### [DESCRIPTION OF THE TASK]
Print each record below precisely, with every picture left out of the copy.

### [Records from a dataset]

-=-=-

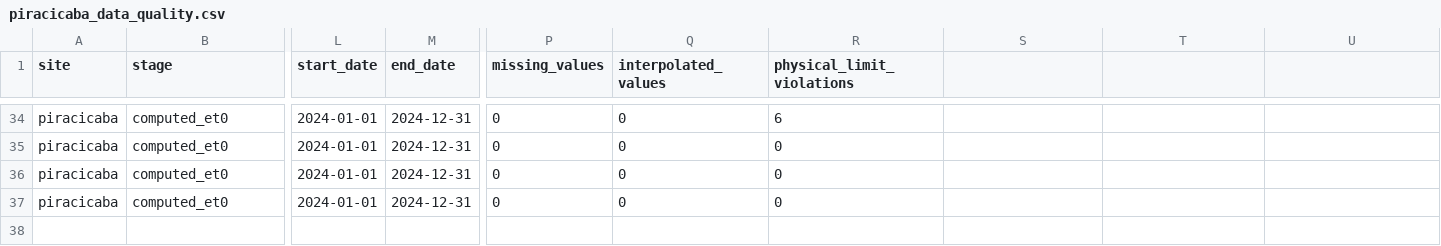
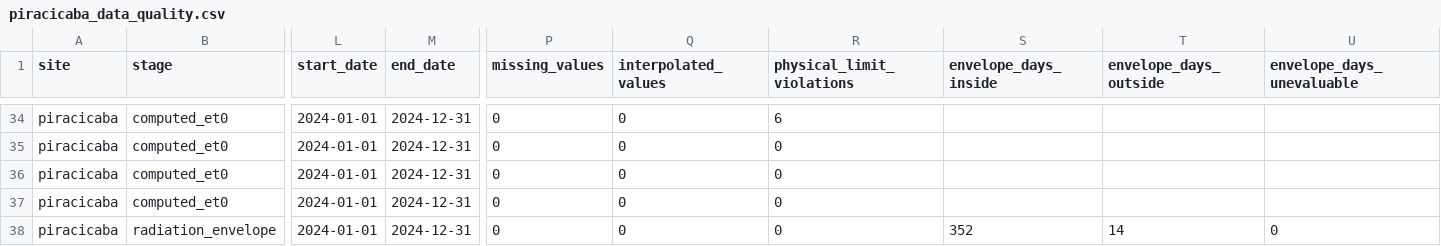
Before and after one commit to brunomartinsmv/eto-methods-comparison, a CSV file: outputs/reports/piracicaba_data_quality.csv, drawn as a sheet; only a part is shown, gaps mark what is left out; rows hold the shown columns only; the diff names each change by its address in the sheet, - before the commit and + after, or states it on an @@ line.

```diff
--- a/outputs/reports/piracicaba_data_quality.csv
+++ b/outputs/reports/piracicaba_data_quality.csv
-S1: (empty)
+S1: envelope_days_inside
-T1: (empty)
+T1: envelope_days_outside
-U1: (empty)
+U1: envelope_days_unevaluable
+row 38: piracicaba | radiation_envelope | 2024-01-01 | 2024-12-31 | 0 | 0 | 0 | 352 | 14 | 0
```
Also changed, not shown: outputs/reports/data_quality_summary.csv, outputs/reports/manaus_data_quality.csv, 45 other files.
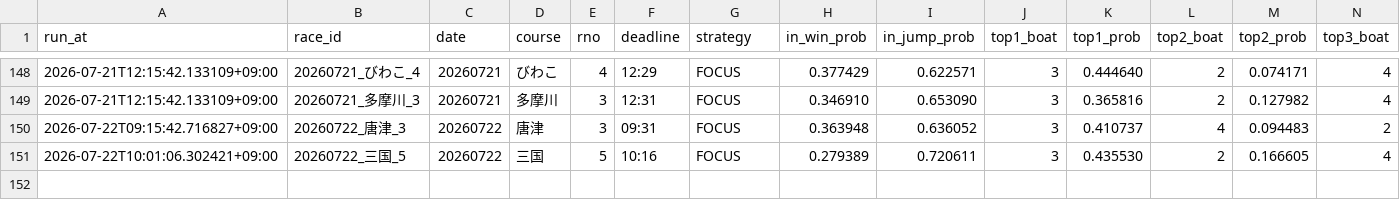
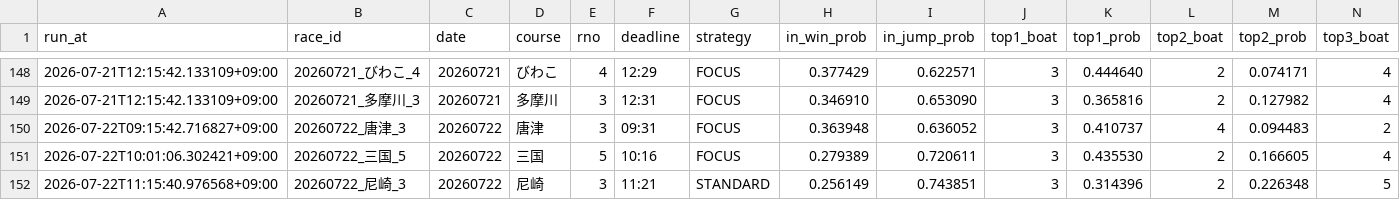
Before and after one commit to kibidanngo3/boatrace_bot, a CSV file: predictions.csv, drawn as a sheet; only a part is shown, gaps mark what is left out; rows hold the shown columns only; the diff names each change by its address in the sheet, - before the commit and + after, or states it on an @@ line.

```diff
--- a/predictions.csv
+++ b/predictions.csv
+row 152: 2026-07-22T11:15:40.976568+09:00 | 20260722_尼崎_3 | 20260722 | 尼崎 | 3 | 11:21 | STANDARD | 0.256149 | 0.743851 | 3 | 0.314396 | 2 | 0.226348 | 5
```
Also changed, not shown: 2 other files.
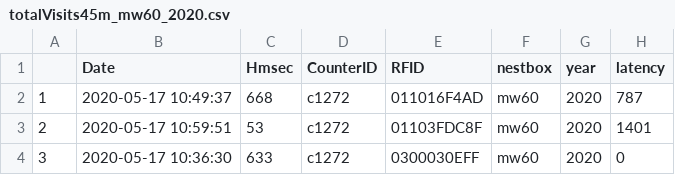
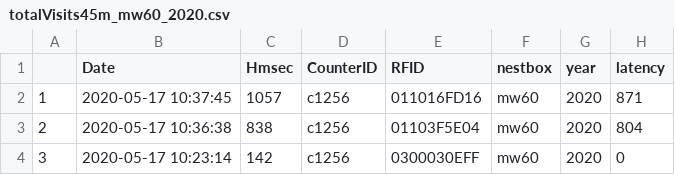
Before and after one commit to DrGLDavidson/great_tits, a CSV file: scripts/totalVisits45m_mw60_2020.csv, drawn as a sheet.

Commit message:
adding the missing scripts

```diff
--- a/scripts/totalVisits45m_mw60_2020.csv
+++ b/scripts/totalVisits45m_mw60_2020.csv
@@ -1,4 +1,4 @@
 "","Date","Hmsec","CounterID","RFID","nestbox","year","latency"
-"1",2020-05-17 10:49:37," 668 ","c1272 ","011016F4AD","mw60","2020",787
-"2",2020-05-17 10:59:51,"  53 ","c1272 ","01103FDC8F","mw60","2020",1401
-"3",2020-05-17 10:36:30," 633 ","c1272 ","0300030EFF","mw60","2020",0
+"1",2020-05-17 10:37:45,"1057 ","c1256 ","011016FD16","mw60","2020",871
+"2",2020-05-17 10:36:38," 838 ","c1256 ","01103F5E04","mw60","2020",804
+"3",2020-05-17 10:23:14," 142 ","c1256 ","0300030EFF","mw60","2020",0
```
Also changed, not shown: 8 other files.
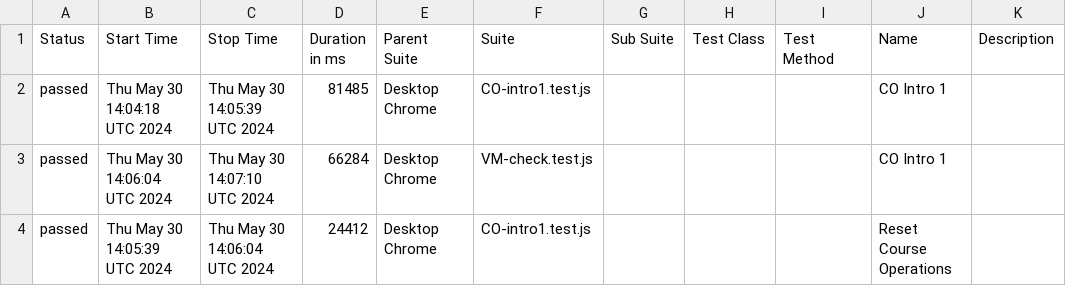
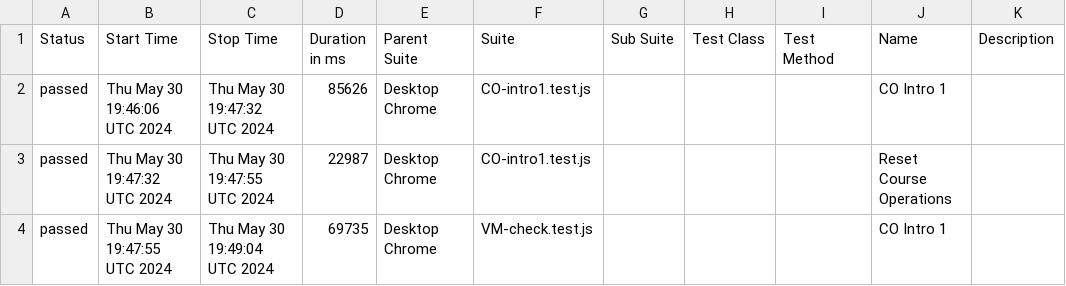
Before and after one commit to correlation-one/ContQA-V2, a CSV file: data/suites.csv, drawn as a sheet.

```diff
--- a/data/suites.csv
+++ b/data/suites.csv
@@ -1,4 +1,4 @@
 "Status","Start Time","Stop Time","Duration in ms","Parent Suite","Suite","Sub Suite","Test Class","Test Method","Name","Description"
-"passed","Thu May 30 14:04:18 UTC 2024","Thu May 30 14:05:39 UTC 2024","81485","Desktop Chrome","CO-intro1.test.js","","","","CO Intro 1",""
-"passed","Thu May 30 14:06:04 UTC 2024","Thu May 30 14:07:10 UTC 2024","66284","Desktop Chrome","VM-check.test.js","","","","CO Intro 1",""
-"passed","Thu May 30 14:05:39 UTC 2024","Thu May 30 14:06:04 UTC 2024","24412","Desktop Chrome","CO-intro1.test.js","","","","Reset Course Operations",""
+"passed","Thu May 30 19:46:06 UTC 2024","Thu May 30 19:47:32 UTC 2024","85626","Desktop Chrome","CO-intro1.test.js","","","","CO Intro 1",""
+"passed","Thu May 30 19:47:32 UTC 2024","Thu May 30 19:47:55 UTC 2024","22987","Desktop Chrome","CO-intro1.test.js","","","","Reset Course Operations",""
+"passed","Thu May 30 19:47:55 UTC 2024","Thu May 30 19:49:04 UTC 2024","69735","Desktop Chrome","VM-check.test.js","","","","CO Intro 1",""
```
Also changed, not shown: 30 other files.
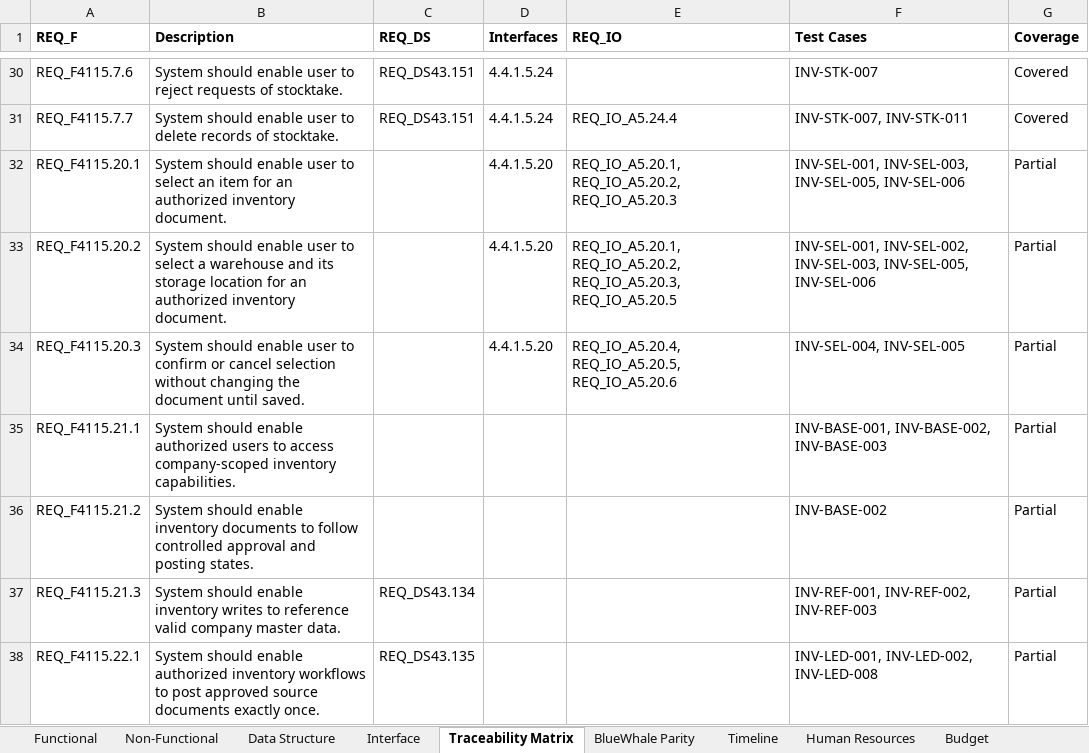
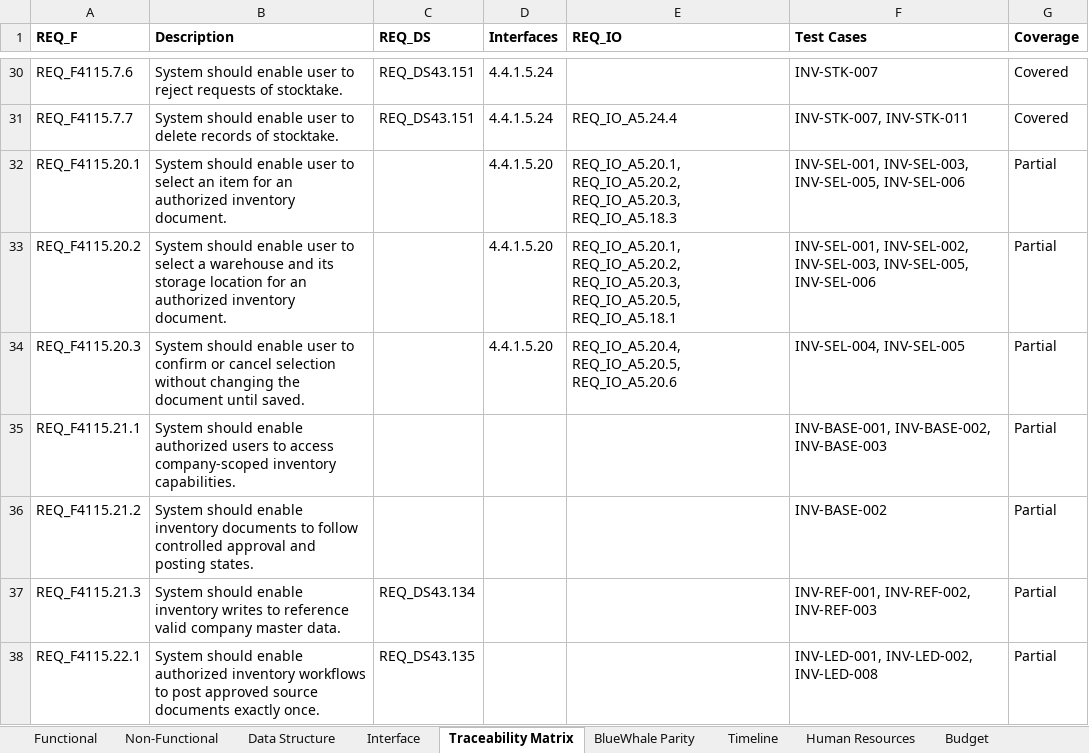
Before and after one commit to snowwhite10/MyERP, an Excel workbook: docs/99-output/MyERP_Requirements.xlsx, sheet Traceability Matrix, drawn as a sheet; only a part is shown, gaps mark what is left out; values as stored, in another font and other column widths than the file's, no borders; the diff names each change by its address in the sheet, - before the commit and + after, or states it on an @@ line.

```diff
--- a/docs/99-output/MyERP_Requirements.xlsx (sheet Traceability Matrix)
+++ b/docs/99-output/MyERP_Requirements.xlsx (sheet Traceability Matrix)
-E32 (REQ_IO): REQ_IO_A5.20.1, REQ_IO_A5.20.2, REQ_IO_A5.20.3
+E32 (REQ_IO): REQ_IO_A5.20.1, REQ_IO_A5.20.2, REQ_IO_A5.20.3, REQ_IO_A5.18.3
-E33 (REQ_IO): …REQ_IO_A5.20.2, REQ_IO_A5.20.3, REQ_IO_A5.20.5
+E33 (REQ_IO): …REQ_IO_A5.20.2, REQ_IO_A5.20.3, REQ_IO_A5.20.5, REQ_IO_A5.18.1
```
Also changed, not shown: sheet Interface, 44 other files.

-=-=-

### [EXERCISE ANSWER]
Before and after one commit to brunomartinsmv/eto-methods-comparison, a CSV file: outputs/reports/piracicaba_data_quality.csv, drawn as a sheet; only a part is shown, gaps mark what is left out; rows hold the shown columns only; the diff names each change by its address in the sheet, - before the commit and + after, or states it on an @@ line.

```diff
--- a/outputs/reports/piracicaba_data_quality.csv
+++ b/outputs/reports/piracicaba_data_quality.csv
-S1: (empty)
+S1: envelope_days_inside
-T1: (empty)
+T1: envelope_days_outside
-U1: (empty)
+U1: envelope_days_unevaluable
+row 38: piracicaba | radiation_envelope | 2024-01-01 | 2024-12-31 | 0 | 0 | 0 | 352 | 14 | 0
```
Also changed, not shown: outputs/reports/data_quality_summary.csv, outputs/reports/manaus_data_quality.csv, 45 other files.
Before and after one commit to kibidanngo3/boatrace_bot, a CSV file: predictions.csv, drawn as a sheet; only a part is shown, gaps mark what is left out; rows hold the shown columns only; the diff names each change by its address in the sheet, - before the commit and + after, or states it on an @@ line.

```diff
--- a/predictions.csv
+++ b/predictions.csv
+row 152: 2026-07-22T11:15:40.976568+09:00 | 20260722_尼崎_3 | 20260722 | 尼崎 | 3 | 11:21 | STANDARD | 0.256149 | 0.743851 | 3 | 0.314396 | 2 | 0.226348 | 5
```
Also changed, not shown: 2 other files.
Before and after one commit to DrGLDavidson/great_tits, a CSV file: scripts/totalVisits45m_mw60_2020.csv, drawn as a sheet.

Commit message:
adding the missing scripts

```diff
--- a/scripts/totalVisits45m_mw60_2020.csv
+++ b/scripts/totalVisits45m_mw60_2020.csv
@@ -1,4 +1,4 @@
 "","Date","Hmsec","CounterID","RFID","nestbox","year","latency"
-"1",2020-05-17 10:49:37," 668 ","c1272 ","011016F4AD","mw60","2020",787
-"2",2020-05-17 10:59:51,"  53 ","c1272 ","01103FDC8F","mw60","2020",1401
-"3",2020-05-17 10:36:30," 633 ","c1272 ","0300030EFF","mw60","2020",0
+"1",2020-05-17 10:37:45,"1057 ","c1256 ","011016FD16","mw60","2020",871
+"2",2020-05-17 10:36:38," 838 ","c1256 ","01103F5E04","mw60","2020",804
+"3",2020-05-17 10:23:14," 142 ","c1256 ","0300030EFF","mw60","2020",0
```
Also changed, not shown: 8 other files.
Before and after one commit to correlation-one/ContQA-V2, a CSV file: data/suites.csv, drawn as a sheet.

```diff
--- a/data/suites.csv
+++ b/data/suites.csv
@@ -1,4 +1,4 @@
 "Status","Start Time","Stop Time","Duration in ms","Parent Suite","Suite","Sub Suite","Test Class","Test Method","Name","Description"
-"passed","Thu May 30 14:04:18 UTC 2024","Thu May 30 14:05:39 UTC 2024","81485","Desktop Chrome","CO-intro1.test.js","","","","CO Intro 1",""
-"passed","Thu May 30 14:06:04 UTC 2024","Thu May 30 14:07:10 UTC 2024","66284","Desktop Chrome","VM-check.test.js","","","","CO Intro 1",""
-"passed","Thu May 30 14:05:39 UTC 2024","Thu May 30 14:06:04 UTC 2024","24412","Desktop Chrome","CO-intro1.test.js","","","","Reset Course Operations",""
+"passed","Thu May 30 19:46:06 UTC 2024","Thu May 30 19:47:32 UTC 2024","85626","Desktop Chrome","CO-intro1.test.js","","","","CO Intro 1",""
+"passed","Thu May 30 19:47:32 UTC 2024","Thu May 30 19:47:55 UTC 2024","22987","Desktop Chrome","CO-intro1.test.js","","","","Reset Course Operations",""
+"passed","Thu May 30 19:47:55 UTC 2024","Thu May 30 19:49:04 UTC 2024","69735","Desktop Chrome","VM-check.test.js","","","","CO Intro 1",""
```
Also changed, not shown: 30 other files.
Before and after one commit to snowwhite10/MyERP, an Excel workbook: docs/99-output/MyERP_Requirements.xlsx, sheet Traceability Matrix, drawn as a sheet; only a part is shown, gaps mark what is left out; values as stored, in another font and other column widths than the file's, no borders; the diff names each change by its address in the sheet, - before the commit and + after, or states it on an @@ line.

```diff
--- a/docs/99-output/MyERP_Requirements.xlsx (sheet Traceability Matrix)
+++ b/docs/99-output/MyERP_Requirements.xlsx (sheet Traceability Matrix)
-E32 (REQ_IO): REQ_IO_A5.20.1, REQ_IO_A5.20.2, REQ_IO_A5.20.3
+E32 (REQ_IO): REQ_IO_A5.20.1, REQ_IO_A5.20.2, REQ_IO_A5.20.3, REQ_IO_A5.18.3
-E33 (REQ_IO): …REQ_IO_A5.20.2, REQ_IO_A5.20.3, REQ_IO_A5.20.5
+E33 (REQ_IO): …REQ_IO_A5.20.2, REQ_IO_A5.20.3, REQ_IO_A5.20.5, REQ_IO_A5.18.1
```
Also changed, not shown: sheet Interface, 44 other files.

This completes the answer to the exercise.